It was all fun and games, and no one arrested us for being sex offenders. We were just Obnoxious Idiots, the Analog version.
Like most acts of immaturity, there comes a time where something forces us to reconsider our antics and find something new and hopefully even more offensive to get involved with.
The point of melon or ham pressing was the surprise factor. A bare ass showing up when someone least expected it was what made self-exposure all worthwhile.
We were at Sand Key beach in
“What’s so funny?” I shouted from inside the locked car.
I was told, and quickly pulled up my pants. I was laughing, too, but not in a good way, but in a wanting-to-cry kind of way.
This action was referred to then, and probably still is now, as The Lint Incident. I tried to comfort myself and lessen the embarrassment by realizing it could have been worse. A lot worse. It could have just as easily been The Dingleberry Incident.

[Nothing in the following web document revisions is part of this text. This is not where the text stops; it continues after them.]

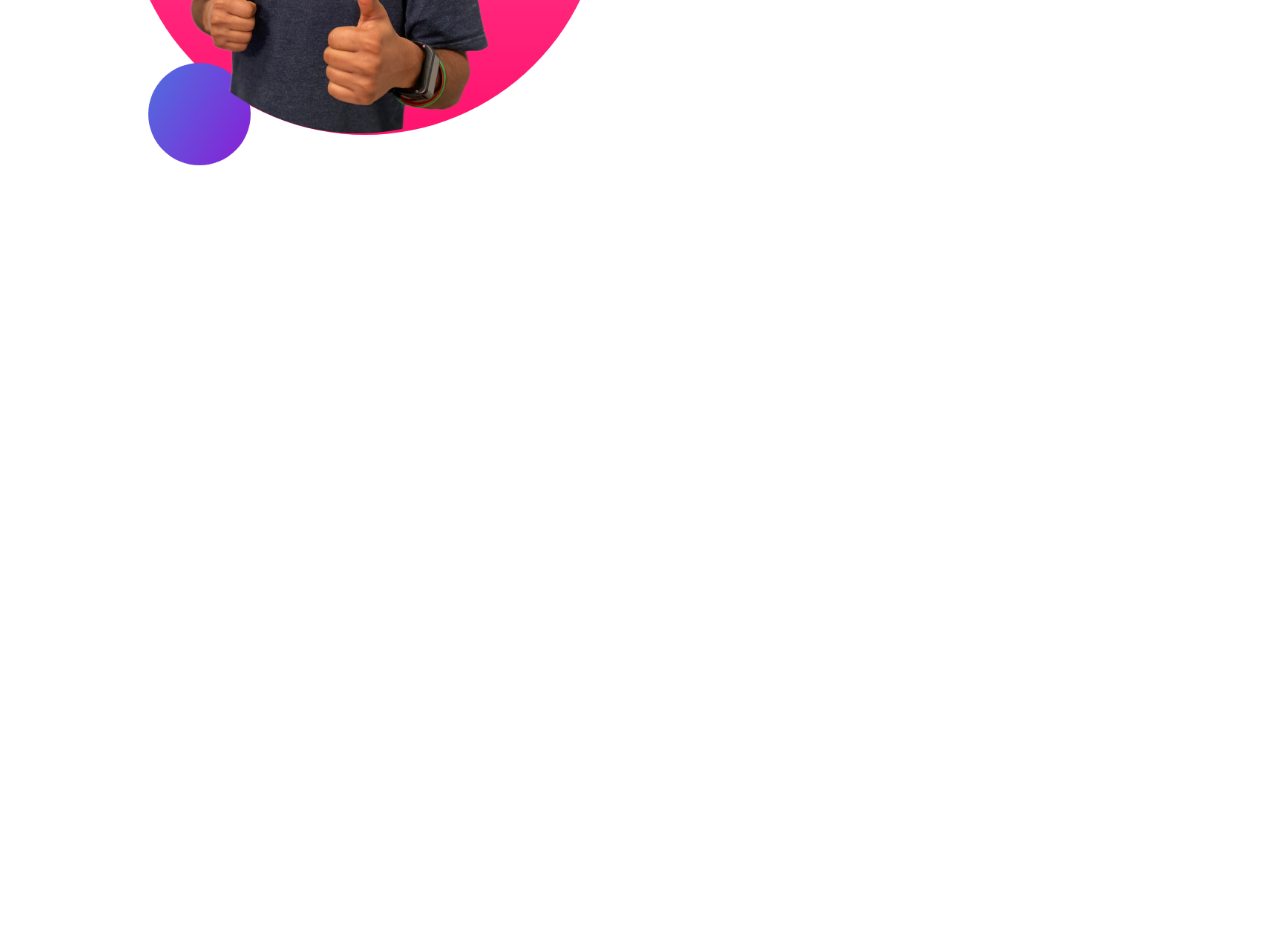
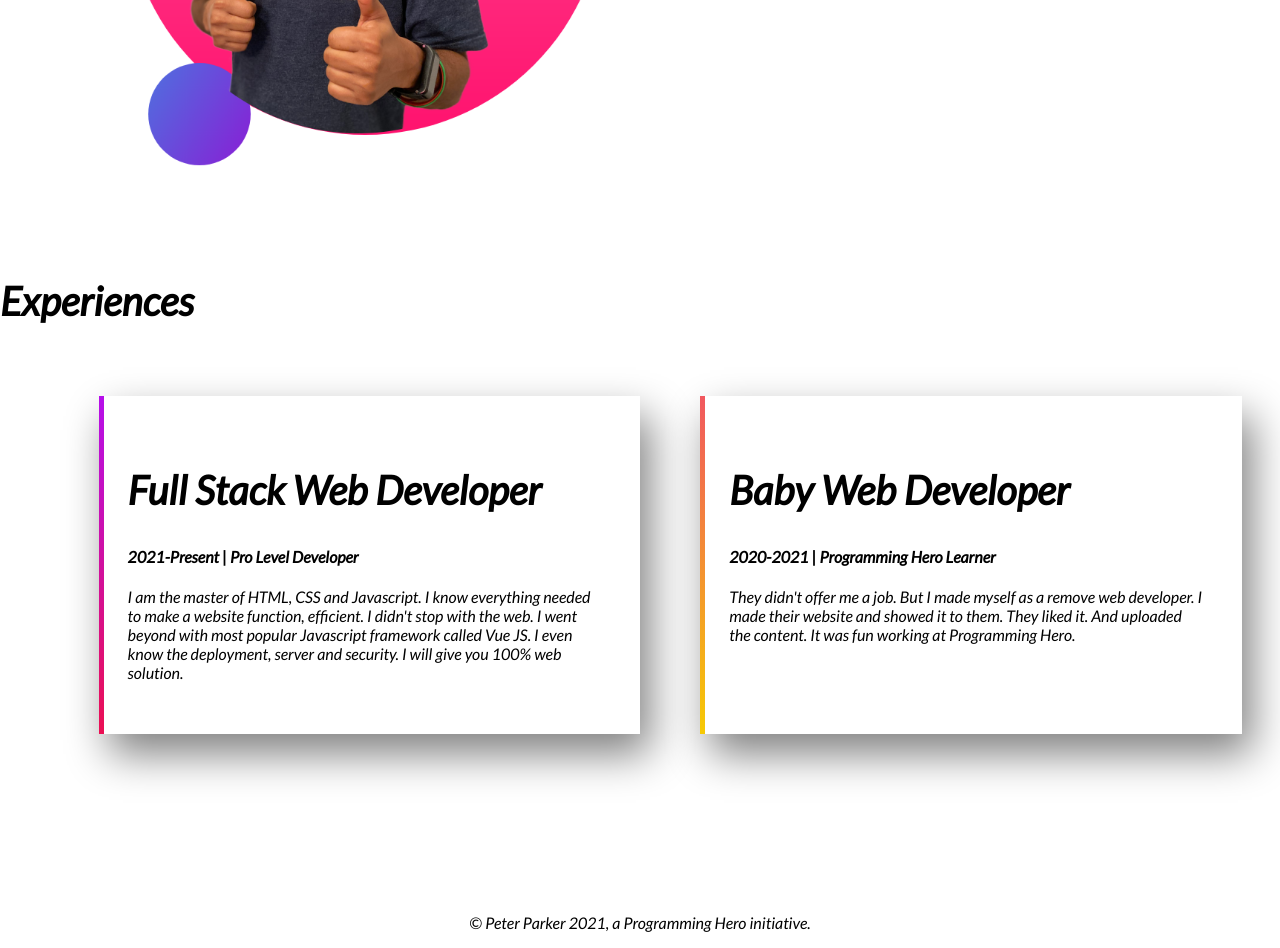
Before and after one commit to mdrana7731/developer-resolve, a plain HTML site: page index.html in a window 1280 px wide. Shown: the part 1056-2004 px from the top of the page. Before the commit the page ends 1300 px from the top, so only its background shows below. Drawn offline with Linux system fonts and the light colour scheme.

Commit message:
complite projuct

```diff
--- a/css/style.css
+++ b/css/style.css
@@ -31,10 +31,13 @@ body {
   color: #fff;
   padding: 10px 20px;
   font-weight: 400;
+  font-size: 20px;
   text-decoration: none;
   background-color: rgba(255, 166, 0, 0.931);
 }
-/* fast section */
+/* end fast section  */
+/*start section section  */
+
 #sec-section {
   display: flex;
   padding: 3%;
@@ -46,8 +49,8 @@ body {
   font-size: 50px;
 }
 .sec-tex-div h4 {
-  background: linear-gradient(#800080, #008000);
-  -webkit-background-clip: text;
+  background-color: linear-gradient(#800080, #008000);
+  background-clip: text;
   -webkit-text-fill-color: transparent;
   font-size: 30px;
   font-weight: 700;
@@ -65,3 +68,33 @@ body {
   color: #fff;
   background-image: linear-gradient(#cc2b5e, #753a88);
 }
+/* start thard section */
+#thard-sec-section {
+  margin-bottom: 140px;
+}
+#thard-sec-section h1 {
+  font-size: 40px;
+}
+.thard-fast-section {
+  display: flex;
+  padding: 3%;
+}
+.show-div {
+  width: 40%;
+  margin-left: 5%;
+  padding-left: 2%;
+  box-shadow: 10px 20px 40px gray;
+}
+#grd-bro-fs {
+  border-left: 5px solid;
+  border-image: linear-gradient(#b50feb, #eb0f52);
+  border-image-slice: 1;
+}
+#grd-bor-se {
+  border-left: 5px solid;
+  border-image: linear-gradient(#eb0f1ab2, #f6c902fd);
+  border-image-slice: 1;
+}
+footer p {
+  text-align: center;
+}
--- a/index.html
+++ b/index.html
@@ -41,6 +41,28 @@
 
         </div>
     </section>
+<!--End seciond section-->
+<!--start Thard section-->
+    <section id="thard-sec-section">
+        <h1>Experiences</h1>
+        <div class="thard-fast-section">
+            <div class="hlaf show-div" id="grd-bro-fs">
+                <h1>Full Stack Web Developer</h1>
+                <h4>2021-Present | Pro Level Developer</h4>
+                <p>I am the master of HTML, CSS and Javascript. I know everything needed to make a website function, efficient. I didn't stop with the web. I went beyond with most popular Javascript framework called Vue JS. I even know the deployment, server and security. I will give you 100% web solution.</p>
+            </div>
+            <div class="hlaf show-div" id="grd-bor-se">
+                <h1>Baby Web Developer</h1>
+                <h4>2020-2021 | Programming Hero Learner</h4>
+                <p>They didn't offer me a job. But I made myself as a remove web developer. I made their website and showed it to them. They liked it. And uploaded the content. It was fun working at Programming Hero.</p>
+            </div>
+        </div>
+    </section>
+
+<!--end Thard section-->
+<footer>
+    <p>© Peter Parker 2021, a Programming Hero initiative.</p>
+</footer>
 
 </body>
 </html>
```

And the possibility of that ever happening was great, given the extra blessing of hair I had in that area. If that ever occurred, it would be grounds for suicide. I would never live it down. Lint was tough enough. My mooning career was officially over. I retired, a victim of my own “criminal” behavior.
From then on I was either the driver or the one who Windexed off the butt prints made on the dusty windows of the cars. I never went to prison, and I didn’t have my life destroyed. I’d learned my lesson through public humiliation. (Hey Wiley, there’s a sign on every dryer in the laundry that says, “Scrape Lint Trap After Each Load. Take the hint!) Nothing works better on an adolescent than being called out and humiliated in public. And that’s exactly what should happen to these “sexters.”
To me, “sexting” is a lot less harmful than mooning or ham pressing. Usually these pictures are sent from and to young peers who are amused or mildly titillated by seeing a digital image of someone’s naughty bits. And the best thing about it is that all sext messages come with a Delete key. Not the case with live ham and melon pressing. In a speeding car, you were displaying your goods to strangers, who, for the most part, would just wince. But it was a safety hazard. People could be shocked and end up driving off a bridge. I’m thinking this could have been the event leading to Chappaquiddick. Oh, Miss Kopechne, put that awaaaaaaaay!
Live nudity is much more traumatic than digital nudity. Ask any non-professional nudist if they’ve ever been to a nude beach. If they say yes, ask them if they’ve gone more than once. The fact of the matter is, the majority of us do not have bodies worthy of display. That’s why there are pictures. And pictures can be airbrushed or edited, or at least the bad ones can be deleted before sharing. I’m willing to bet that of all the racy self-portraits individuals have e-mailed or texted throughout the world, not a single one displayed lint. And that’s saying a lot.
With new technology come new challenges, especially legal challenges. Some of those challenges should include revising punishments to fit the crimes. I would be devastated if a child of mine were deemed a sex offender just for doing something stupid. Therefore I am writing my congressman to introduce a new bill. Once it gets passed, like any sex-related laws, such as the Amber Alert, this one will have a catchy name, which I am suggesting to be called the Lint Law. Anyone caught sending lewd, underaged photos via electronic media shall be subjected to watch a two-hour PowerPoint presentation (eyes taped open) that displays lint in very aged areas where lint, or anything else for that matter, should never be seen.
Just don’t ask me to pose. Now if you’ll excuse me, I have clothes in the dryer that I need to remove and put on hangers. And yes, I’ll scrape the lint trap.